GOAL OF THE EXERCISE: The records below must be retyped exactly.

AVAILABLE DATA Start Marker

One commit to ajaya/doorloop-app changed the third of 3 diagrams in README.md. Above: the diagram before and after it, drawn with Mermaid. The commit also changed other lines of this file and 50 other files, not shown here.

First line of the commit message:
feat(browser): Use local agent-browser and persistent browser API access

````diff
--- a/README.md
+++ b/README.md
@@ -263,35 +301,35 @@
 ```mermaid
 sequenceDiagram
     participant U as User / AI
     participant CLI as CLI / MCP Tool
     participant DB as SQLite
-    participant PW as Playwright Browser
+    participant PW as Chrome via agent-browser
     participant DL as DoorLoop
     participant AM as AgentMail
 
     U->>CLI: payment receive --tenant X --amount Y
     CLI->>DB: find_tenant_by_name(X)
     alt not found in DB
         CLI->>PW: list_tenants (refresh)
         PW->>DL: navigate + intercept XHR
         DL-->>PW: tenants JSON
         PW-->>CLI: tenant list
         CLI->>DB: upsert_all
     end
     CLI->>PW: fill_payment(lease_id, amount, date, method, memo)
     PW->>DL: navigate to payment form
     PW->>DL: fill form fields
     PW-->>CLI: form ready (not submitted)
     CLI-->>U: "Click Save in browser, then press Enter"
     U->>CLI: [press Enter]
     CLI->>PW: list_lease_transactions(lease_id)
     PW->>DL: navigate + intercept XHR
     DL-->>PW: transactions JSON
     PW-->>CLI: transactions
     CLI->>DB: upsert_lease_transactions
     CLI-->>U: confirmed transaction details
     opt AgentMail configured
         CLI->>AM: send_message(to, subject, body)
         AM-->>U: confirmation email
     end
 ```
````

AVAILABLE DATA End Marker

ANSWER SPACE:
One commit to ajaya/doorloop-app changed the third of 3 diagrams in README.md. Above: the diagram before and after it, drawn with Mermaid. The commit also changed other lines of this file and 50 other files, not shown here.

First line of the commit message:
feat(browser): Use local agent-browser and persistent browser API access

````diff
--- a/README.md
+++ b/README.md
@@ -263,35 +301,35 @@
 ```mermaid
 sequenceDiagram
     participant U as User / AI
     participant CLI as CLI / MCP Tool
     participant DB as SQLite
-    participant PW as Playwright Browser
+    participant PW as Chrome via agent-browser
     participant DL as DoorLoop
     participant AM as AgentMail
 
     U->>CLI: payment receive --tenant X --amount Y
     CLI->>DB: find_tenant_by_name(X)
     alt not found in DB
         CLI->>PW: list_tenants (refresh)
         PW->>DL: navigate + intercept XHR
         DL-->>PW: tenants JSON
         PW-->>CLI: tenant list
         CLI->>DB: upsert_all
     end
     CLI->>PW: fill_payment(lease_id, amount, date, method, memo)
     PW->>DL: navigate to payment form
     PW->>DL: fill form fields
     PW-->>CLI: form ready (not submitted)
     CLI-->>U: "Click Save in browser, then press Enter"
     U->>CLI: [press Enter]
     CLI->>PW: list_lease_transactions(lease_id)
     PW->>DL: navigate + intercept XHR
     DL-->>PW: transactions JSON
     PW-->>CLI: transactions
     CLI->>DB: upsert_lease_transactions
     CLI-->>U: confirmed transaction details
     opt AgentMail configured
         CLI->>AM: send_message(to, subject, body)
         AM-->>U: confirmation email
     end
 ```
````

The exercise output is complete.